The document further calls for more accountability across the AI value chain. Specifically, businesses developing and using AI will be required to perform impact assessments, conduct testing, mitigate the risks of biased outputs and provide human oversight over the high-impact algorithms. The AI developers and providers of services are expected to prepare ample documentation to prove to the AI and data commissioner that they have made some effort to ensure the safety of their high-impact systems. Notably, the requirement for AI vendors to monitor all downstream uses of their technologies comes directly from the EU AI Act, but it’s not clear how this could be done in practice.

The amendments also mention the “general-purpose AI systems.” All technologies that were not classified by the government as “high impact” fall within this category.

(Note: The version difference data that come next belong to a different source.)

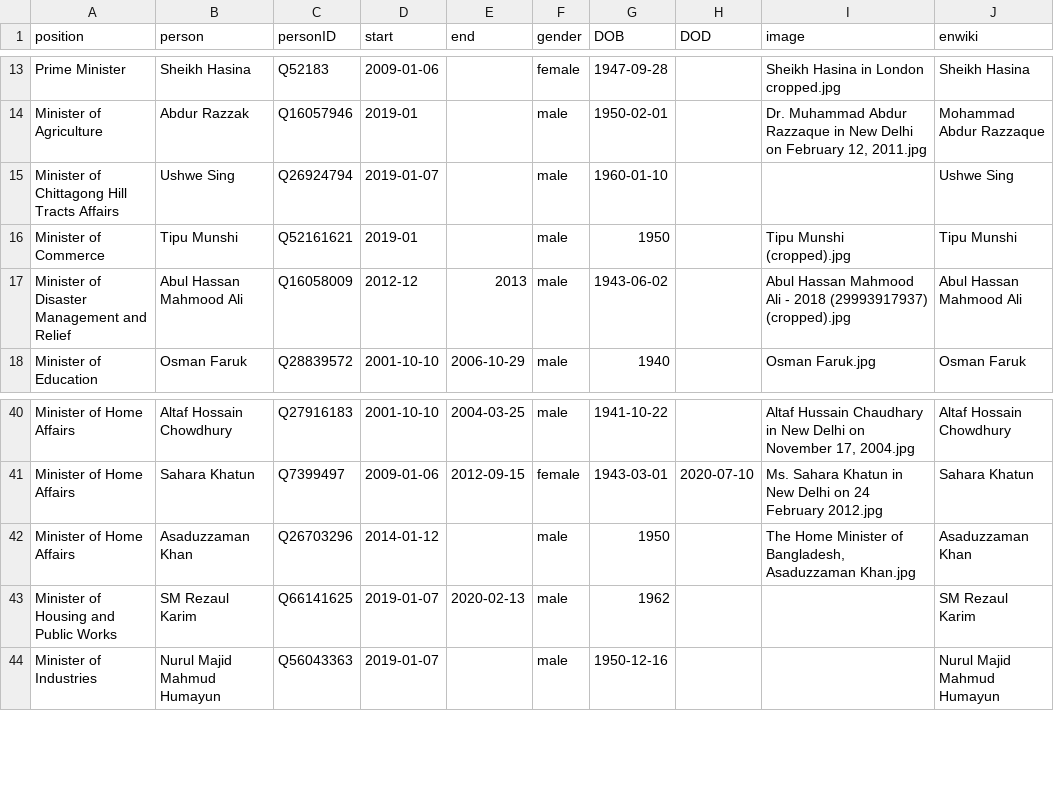
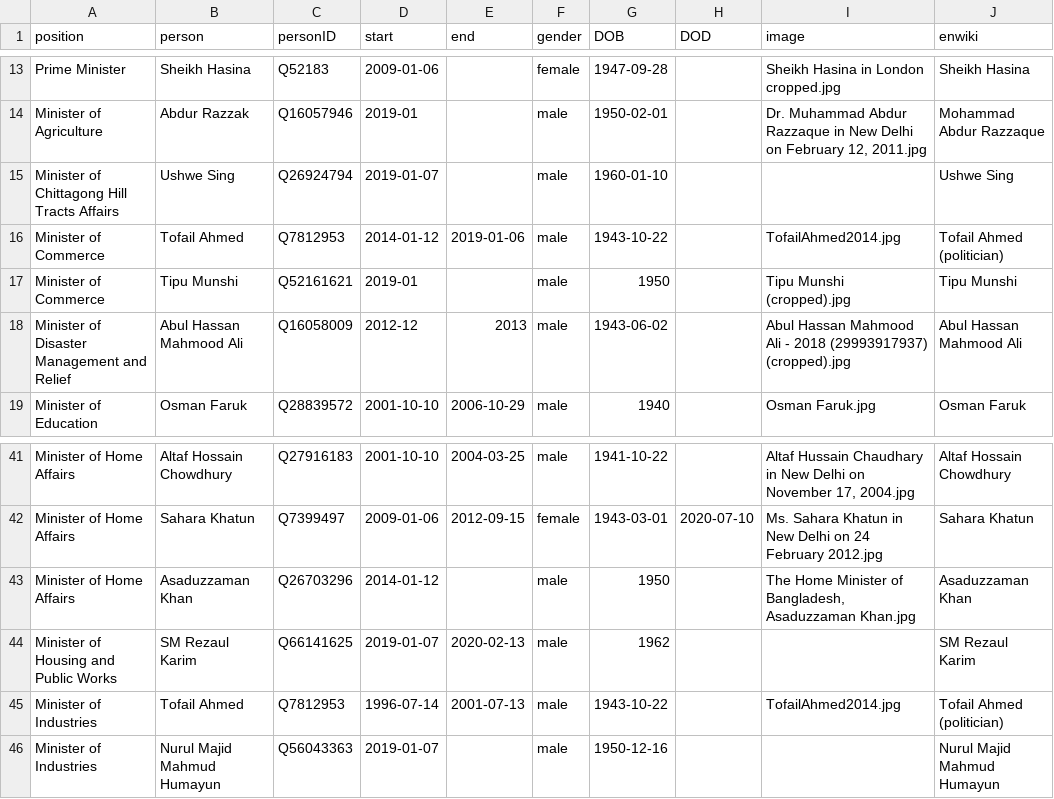
Before and after one commit to every-politician-scrapers/bangladesh-ministers, a CSV file: html/holders21.csv, drawn as a sheet; only a part is shown, gaps mark what is left out; the diff names each change by its address in the sheet, - before the commit and + after, or states it on an @@ line.

```diff
--- a/html/holders21.csv
+++ b/html/holders21.csv
+row 16: Minister of Commerce | Tofail Ahmed | Q7812953 | 2014-01-12 | 2019-01-06 | male | 1943-10-22 |  | TofailAhmed2014.jpg | Tofail Ahmed (politician)
+row 45: Minister of Industries | Tofail Ahmed | Q7812953 | 1996-07-14 | 2001-07-13 | male | 1943-10-22 |  | TofailAhmed2014.jpg | Tofail Ahmed (politician)
```
Also changed, not shown: html/legislators.csv.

The same compliance mechanisms are envisioned here: businesses are expected to manage their data responsibly, conduct impact assessments, report serious incidents to the AI and data commissioner, and watermark the content created by automated technologies so it is not confused for human-generated content.

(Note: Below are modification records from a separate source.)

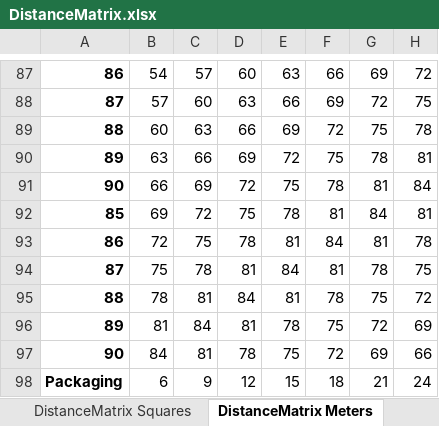
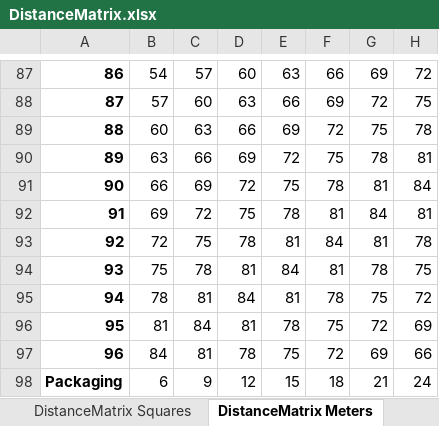
Before and after one commit to nicolastalia/risklog, an Excel workbook: assignment_2/DistanceMatrix.xlsx, sheet DistanceMatrix Meters, drawn as a sheet; only a part is shown, gaps mark what is left out; values as stored, in another font and other column widths than the file's, no borders; the diff names each change by its address in the sheet, - before the commit and + after, or states it on an @@ line.

Commit message:
distance matrix

```diff
--- a/assignment_2/DistanceMatrix.xlsx (sheet DistanceMatrix Meters)
+++ b/assignment_2/DistanceMatrix.xlsx (sheet DistanceMatrix Meters)
-A92: 85
+A92: 91
-A93: 86
+A93: 92
-A94: 87
+A94: 93
-A95: 88
+A95: 94
-A96: 89
+A96: 95
-A97: 90
+A97: 96
```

Regrettably, the amendments provide little information about the role of the AI and data commissioner. Based on the original text of Bill C-27 and a few mentions in the text of the amendments, the commissioner’s functions appear rather limited, from monitoring the compliance of AI businesses to helping companies make their high-impact systems better. Unlike all other commissioners within the Government of Canada, this role comes without a mandate, a budget or sufficient operational resources. In short, the commissioner exists to help AI businesses thrive in the new regulatory environment.

Surprisingly, the amendments assign no power to Canadians, the future subjects of these high-impact systems. Nothing is said about the systems that will need to be taken down. To take a real-life example, a growing number of schools in Canada and abroad have implemented controversial facial recognition technologies to monitor the behaviour and emotional well-being of their students. Companies compliant with the new legislation will have proper documentation to prove to the commissioner that their data and algorithms have been checked for security risks and bias. But what if students and their families still feel uncomfortable around these systems? What if other risks are identified? The law provides neither an opt-out option for citizens nor procedures to mitigate harm.

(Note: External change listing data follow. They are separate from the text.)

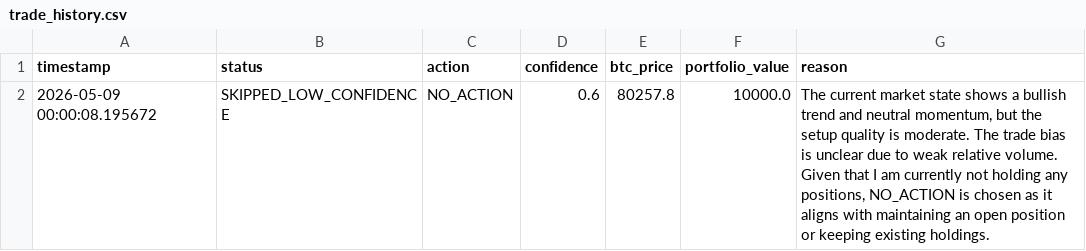
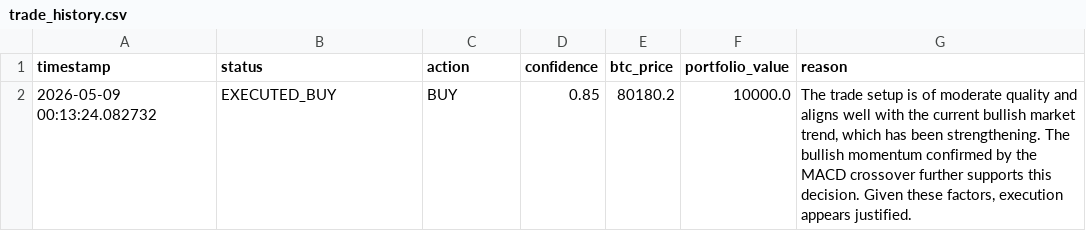
Before and after one commit to adayal21/crypto-agent, a CSV file: app/paper_trading/trade_history.csv, drawn as a sheet.

```diff
--- a/app/paper_trading/trade_history.csv
+++ b/app/paper_trading/trade_history.csv
@@ -1,2 +1,2 @@
 timestamp,status,action,confidence,btc_price,portfolio_value,reason
-2026-05-09 00:00:08.195672,SKIPPED_LOW_CONFIDENCE,NO_ACTION,0.6,80257.8,10000.0,"The current market state shows a bullish trend and neutral momentum, but the setup quality is moderate. The trade bias is unclear due to weak relative volume. Given that I am currently not holding any positions, NO_ACTION is chosen as it aligns with maintaining an open position or keeping existing holdings."
+2026-05-09 00:13:24.082732,EXECUTED_BUY,BUY,0.85,80180.2,10000.0,"The trade setup is of moderate quality and aligns well with the current bullish market trend, which has been strengthening. The bullish momentum confirmed by the MACD crossover further supports this decision. Given these factors, execution appears justified."
```
Also changed, not shown: 11 other files.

The bigger question is whether we, as a society, welcome the proliferation of algorithmic systems that do not require consent from individuals whose information is being used to create them and whose behaviour they will subsequently monitor. Until recently, AI has existed in a moral and legal vacuum, and this may be the right moment to ensure our core values are protected. Consent is an important issue here.

Another issue is that privacy is just one right affected by AI. We need to be concerned about losing access to democratic governance and oversight. Implementing AI in the public sector often leads to black boxing of vital government services; implementing AI in social services, for example, often works against citizens, either by mistake or by design.

It is not too late to get things right. Clearly, ISED is not well-placed to act as the sole regulator of AI in Canada. There are many ways interdepartmental collaboration could help strengthen Bill C-27: the OPC should be further consulted on AIDA; the Canadian Human Rights Commission should take part in defining the core principles of the law; and the Ministry of Labour should weigh in on the labour protections in AIDA. The proposed role of the AI and data commissioner should be strengthened: it should be separate from ISED and equipped with the staff to help shape further regulations as we learn more about emerging AI tools.

The opinions expressed in this article/multimedia are those of the author(s) and do not necessarily reflect the views of CIGI or its Board of Directors.

About the Author

Anna Artyushina is a post-doctoral researcher in digital governance in the School of Urban and Regional Planning at Toronto Metropolitan University.